Big Data and Data Analytics are changing the way the world uses business information. The amount of data that’s created and stored daily on a global level is almost inconceivable as with each passing hour, the data grows at an amazing pace. Everything from the most trivial details of our personal lives to highly sensitive information at work is now stored and catalogued. While businesses look for ways to leverage, manage and derive insight from this vast amount of information, they also need to think hard about satisfying privacy, security and compliance all at once. This is not a trivial job, and many businesses struggle when attempting to roll Big Data and Data Analytics into a production enterprise scenario.
These days, all types of data are routinely collected whether we are at work or when we shop, use public transportation, visit our healthcare provider or access government services in person or online. Data is collected when you access highly sensitive company information, when you localize this data to your laptop or send it home to work on it remotely. Data is collected when you obtain a Medicare refund, book a flight or shop online.

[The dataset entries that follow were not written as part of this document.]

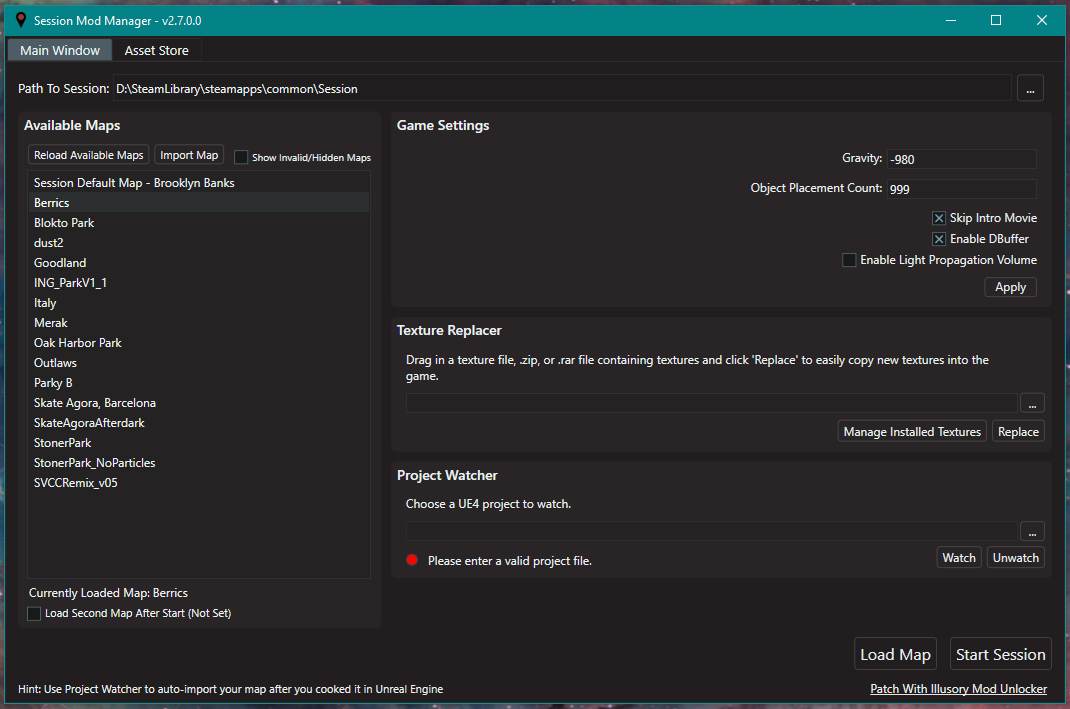
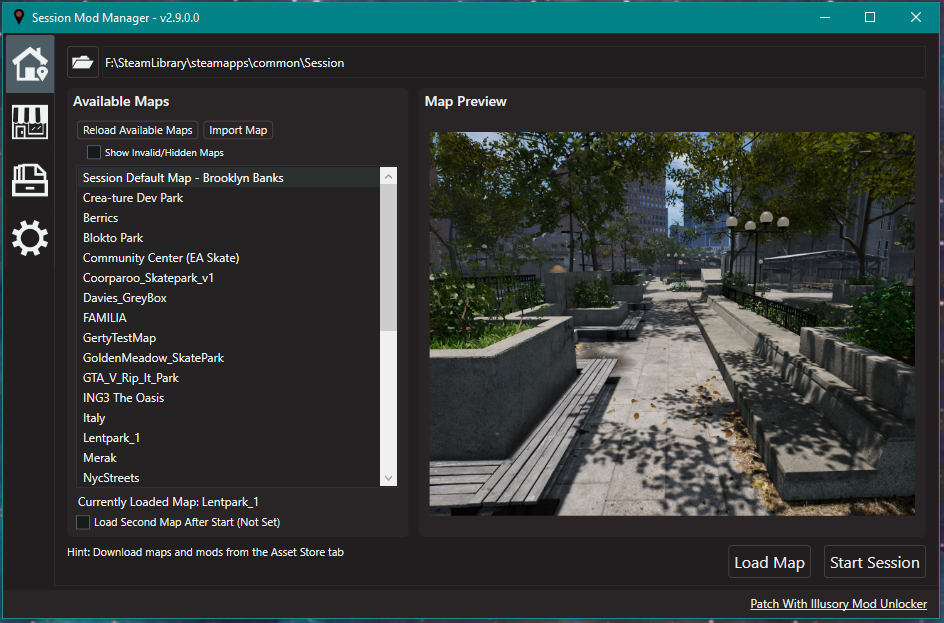
chore: update README

Changed region(s): [[0.0, 0.0, 1.0, 1.0], [0.3686, 0.1525, 0.553, 0.183]]

diff --git a/README.md b/README.md
@@ -5,9 +5,6 @@
 [![GitHub contributors](https://img.shields.io/github/contributors/rodriada000/SessionMapSwitcher)](https://GitHub.com/rodriada000/SessionMapSwitcher/graphs/contributors/)
 [![GitHub issues](https://img.shields.io/github/issues/rodriada000/SessionMapSwitcher)](https://GitHub.com/rodriada000/SessionMapSwitcher/issues/)
 
-### Tutorial Video On How to Use All Features And Troubleshoot Session Mod Manager (Thanks to Redgouf)
-[![Video Preview](https://img.youtube.com/vi/EjqcErdS0jg/0.jpg)](https://www.youtube.com/watch?v=EjqcErdS0jg)
-
 This is a Desktop application to easily mod Session and install custom maps and textures all in one tool. Easily switch between maps in-game without having to restart and download custom textures directly in the app.
 <img src="https://github.com/rodriada000/SessionMapSwitcher/blob/master/docs/images/app_screenshot.png?raw=true" width="75%"> 
 <img src="https://github.com/rodriada000/SessionMapSwitcher/blob/master/docs/images/app_import_online.png?raw=true" width="75%"> 
@@ -45,7 +42,7 @@ _Skip this if you already patched/unpacked the game._
 ### Modify Object Placement Count
 _This feature allows you to change how many objects you can place in-game_
 
-When you Click `Apply` under Game Settings in Mod Manager for the first time, it will prompt you to download the required files for modifying the object count. If unreal engine is already installed on your computer then it will only have to download the `crypto.json` file to unpack a specific file from the game
+In the settings tab you can modify game settings and the object count (how many objects you place down in the object dropper).  You could set it anywhere from 1 to 65,000.
 
 
 ### Adding Custom Maps to Play
@@ -60,7 +57,7 @@ _This is the recommended way to import maps into Session._
 
 #### From Computer
 _Use this option when downloading custom maps from your web browser or for map creators that are working on maps._
-1. Inside Mod Manager click `Import Map` and in the menu that opens click `From Computer ...` and this window will appear. ![](https://github.com/rodriada000/SessionMapSwitcher/blob/master/docs/images/app_import_computer.png?raw=true "Import Online Window")
+1. Inside Mod Manager click `Import Map` and this window will appear. ![](https://github.com/rodriada000/SessionMapSwitcher/blob/master/docs/images/app_import_computer.png?raw=true "Import Online Window")
 2. If you are importing a map from a .zip file then check the `Import .zip File` checkbox.
 3. Browse for the file or folder by clicking `...` or pasting the path directly.
 4. click `Import Map` and the map will be imported in a few seconds depending on the amount of files to copy.
@@ -75,7 +72,7 @@ _This is the final way to add custom maps and is not recommended for beginners. 
 
 ### Loading a Custom Map To Play
 1. Select a modded map from the Available Maps list (_you can also double click the map in the list to load it._).
-2. Before starting the game, change any game settings like gravity _(default value is -980)_ or number of objects you can place down.  
+2. Before starting the game, change any game settings like number of objects you can place down.  
 3. _(Optional)_ Check the `Load Second Map After Start` option so your selected map will be loaded if you go back to the apartment
 4. Click `Start Session` (_this will load the selected map and save your game settings before starting the game_).
 > **NOTE: When you go to the apartment in-game you will have to open Mod Manager and load the custom map again (even if you are not switching to a new map). This is to ensure the custom map is loaded instead of the original Brooklyn Banks map when you leave the apartment.** 
@@ -83,20 +80,20 @@ _This is the final way to add custom maps and is not recommended for beginners. 
 
 ### Switching Maps In-game
 _This assumes you have already Session Mod Manager open and Session running. To load a new map follow the below steps._
-1. Pause Session and return to your apartment.
+1. Pause Session.
 2. `Alt + Tab` to switch back to Session Mod Manager.
 3. Select a new map from the list of available maps (_or double click it to load._).
 4. Click the `Load Map` button.
-5. After the map has loaded `Alt + Tab` to switch back to Session. Then 'Go Skate'. The new map you selected should now load.
+5. After the map has loaded `Alt + Tab` to switch back to Session. Then select a new map and choose Chatham Towers(The modded map will replace Chatham towers in the map selection screen). The new map you selected should now load.
 
 
 ### Switch Back To Original Default Session Map
 _This assumes you have already Session Mod Manager open and Session running. To restore the original NYC Brooklyn Banks level for Session follow these steps._
-1. Pause Session and return to your apartment.
+1. Pause Session.
 2. `Alt + Tab` to switch back to Session Mod Manager.
 3. Select the first map in the list of Available Maps, 'Session Default Map - Brooklyn Banks'.
 4. Click the `Load Map` button.
-5. After the map has loaded `Alt + Tab` to switch back to Session. Then 'Go Skate'. The original map should now load.
+5. After the map has loaded `Alt + Tab` to switch back to Session. Then select the Chatham Towers map. The original map should now load.
 
 
 
@@ -105,13 +102,14 @@ _This assumes you already patched/unpacked the game and have Session Mod Manager
 
 1. Download the texture files you want to use. There is usually 2-3 files for a texture: the `.uexp`, `.uasset`, and sometimes the `.ubulk` file. All three files are needed to replace the texture.
 > Note: The Texture Replacer also supports .zip and .rar files
-2. In Mod Manager click the `...` button inside the `Texture Replacer` section. In the file browse window that opens select the `.uasset` or `.zip` file you downloaded.
+2. In Mod Manager click the button with the folder icon on the `Texture Replacer` tab. In the file browse window that opens select the `.uasset` or `.zip` file you downloaded.
 > NOTE: You only need to select the one `.uasset` file. Mod Manager will know to copy the other required files.
 
 > NOTE: You can also drag & drop .zip, .rar, or .uasset files into the Texture Replacer
 
 3. Click `Replace` and the texture will be replaced.
 <img src="https://github.com/rodriada000/SessionMapSwitcher/blob/master/docs/images/texture_replacer_demo.gif?raw=true" width="90%">
+
 
 > NOTE: Mod Manager relies on the selected texture file to be cooked with the correct texture name or for the file to be named the same as the texture being replaced so Mod Manager can find the correct path for the texture.
 
@@ -130,10 +128,15 @@ _The asset store is curated by the community. You can create a catalog that list
 
 #### Adding a Catalog
 _Use the `Manage Catalogs` button on the asset store tab to add and remove catalogs from the community._
-1. Click `Asset Store` tab at the top to switch to the Asset Store window.
+1. Click `Asset Store` tab on the left to switch to the Asset Store window.
 2. Click `Manage Catalogs` button to open the manage catalog window.
 3. Click `Add Catalog` and then paste the catalog url you found into the textbox that appears. Then click `Confirm`
 > NOTE: Here is an example of a catalog url: https://raw.githubusercontent.com/rodriada000/SessionCustomMapReleases/master/DefaultSMMCatalog.json 
+
+
+### Tutorial Video On How to Use All Features And Troubleshoot Session Mod Manager
+_shows older version, but still applies to newer versions_ 
+[![Video Preview](https://img.youtube.com/vi/EjqcErdS0jg/0.jpg)](https://www.youtube.com/watch?v=EjqcErdS0jg)
 
 ## Credits
 * Thanks to [Illusory Modding](https://discord.gg/3JAe2K) for the [Universal Mod Unlocker](https://illusory.dev/)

Data is collected when you do anything electronically.
While the proliferation and maturation of Big Data, Data Analytics and information technology is aiding businesses, if not properly implemented, it can also hurt them. All of these data collected and stored can also reveal highly sensitive information.
Below are some ethical, security, privacy and compliance guidelines that require additional consideration when businesses are looking to use Big Data and Data Analytics:
1. Disclosure – businesses must disclose what is collected and how the data is used.
2. Privacy & Confidentiality – individuals have a right to control who can access their personal information and businesses must carry the burden of confidentiality to ensure that only authorized persons have access to this information.
3. Ownership – individuals have the right to control their personal/private data. Businesses that collect user data have the responsibility for the data as long as it is within their possession.
4. Data sharing – businesses must carry the burden of the security and governance of data keeping in mind that data shared with another entity may need to be revoked or rendered useless at a later time.
5. Governance and custodianship – businesses must secure the data and control access utilizing usage policies and tracking.
The rapid technological advances in our society are creating more and more ways for businesses and customers to benefit from them. However, the same advances are putting sensitive data at risk. Businesses can benefit from implementing a comprehensive data security framework along with Big Data and Data Analytics to better understand what sensitive data they possess, maintain complete control and custody of that data and to monitor and analyze their risk in owning and using the data.